■ **What you should do**
Your response must be made up of each line in the data below that contains the string "Good".
··· Entries provided ···
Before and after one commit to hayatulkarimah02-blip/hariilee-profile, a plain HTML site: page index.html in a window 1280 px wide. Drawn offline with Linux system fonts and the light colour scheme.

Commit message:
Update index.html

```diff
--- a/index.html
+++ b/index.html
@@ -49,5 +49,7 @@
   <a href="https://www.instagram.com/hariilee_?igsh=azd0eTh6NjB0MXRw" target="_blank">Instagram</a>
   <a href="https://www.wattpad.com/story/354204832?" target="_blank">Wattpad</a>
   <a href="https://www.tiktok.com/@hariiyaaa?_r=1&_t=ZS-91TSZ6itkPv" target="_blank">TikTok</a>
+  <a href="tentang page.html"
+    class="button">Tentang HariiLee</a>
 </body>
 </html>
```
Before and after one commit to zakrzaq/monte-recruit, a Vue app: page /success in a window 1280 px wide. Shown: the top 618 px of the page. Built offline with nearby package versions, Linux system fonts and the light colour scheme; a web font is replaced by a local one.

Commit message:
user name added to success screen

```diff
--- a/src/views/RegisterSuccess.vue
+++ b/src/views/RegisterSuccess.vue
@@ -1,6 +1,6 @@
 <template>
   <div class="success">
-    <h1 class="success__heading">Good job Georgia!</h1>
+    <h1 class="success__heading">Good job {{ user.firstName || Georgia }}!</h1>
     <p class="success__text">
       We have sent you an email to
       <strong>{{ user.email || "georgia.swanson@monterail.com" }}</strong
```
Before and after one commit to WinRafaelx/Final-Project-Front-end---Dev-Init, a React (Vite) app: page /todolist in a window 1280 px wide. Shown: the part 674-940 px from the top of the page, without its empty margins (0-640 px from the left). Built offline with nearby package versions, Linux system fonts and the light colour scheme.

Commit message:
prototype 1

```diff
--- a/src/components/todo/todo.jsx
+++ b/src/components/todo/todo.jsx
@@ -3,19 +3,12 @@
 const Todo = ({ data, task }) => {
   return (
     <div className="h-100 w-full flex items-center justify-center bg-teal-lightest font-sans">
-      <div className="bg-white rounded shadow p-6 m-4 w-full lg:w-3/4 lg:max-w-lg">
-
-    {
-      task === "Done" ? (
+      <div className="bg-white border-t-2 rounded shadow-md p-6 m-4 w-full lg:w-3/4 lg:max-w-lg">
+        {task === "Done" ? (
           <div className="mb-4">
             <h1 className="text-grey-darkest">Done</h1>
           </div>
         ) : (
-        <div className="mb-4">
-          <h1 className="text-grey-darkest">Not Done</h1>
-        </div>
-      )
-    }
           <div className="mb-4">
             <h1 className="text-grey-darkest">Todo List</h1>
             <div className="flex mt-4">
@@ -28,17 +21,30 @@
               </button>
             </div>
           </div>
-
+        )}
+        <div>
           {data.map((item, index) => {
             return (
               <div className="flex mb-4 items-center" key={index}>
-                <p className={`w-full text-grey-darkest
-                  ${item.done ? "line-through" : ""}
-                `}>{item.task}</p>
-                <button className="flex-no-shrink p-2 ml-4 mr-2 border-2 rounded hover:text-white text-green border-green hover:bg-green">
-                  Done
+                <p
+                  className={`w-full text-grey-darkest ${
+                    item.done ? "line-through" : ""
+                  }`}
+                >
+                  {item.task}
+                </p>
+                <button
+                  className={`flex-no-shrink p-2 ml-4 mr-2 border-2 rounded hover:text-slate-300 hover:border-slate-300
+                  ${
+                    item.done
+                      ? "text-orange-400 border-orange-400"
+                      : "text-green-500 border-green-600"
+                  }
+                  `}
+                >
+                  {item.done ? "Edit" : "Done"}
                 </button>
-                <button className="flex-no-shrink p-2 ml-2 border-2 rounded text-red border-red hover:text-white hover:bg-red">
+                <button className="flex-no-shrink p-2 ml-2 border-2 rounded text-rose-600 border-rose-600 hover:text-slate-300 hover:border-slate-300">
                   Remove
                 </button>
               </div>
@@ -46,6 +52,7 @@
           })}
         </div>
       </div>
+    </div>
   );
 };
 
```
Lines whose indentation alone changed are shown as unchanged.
···
■ **Result for this task**
-    <h1 class="success__heading">Good job Georgia!</h1>
+    <h1 class="success__heading">Good job {{ user.firstName || Georgia }}!</h1>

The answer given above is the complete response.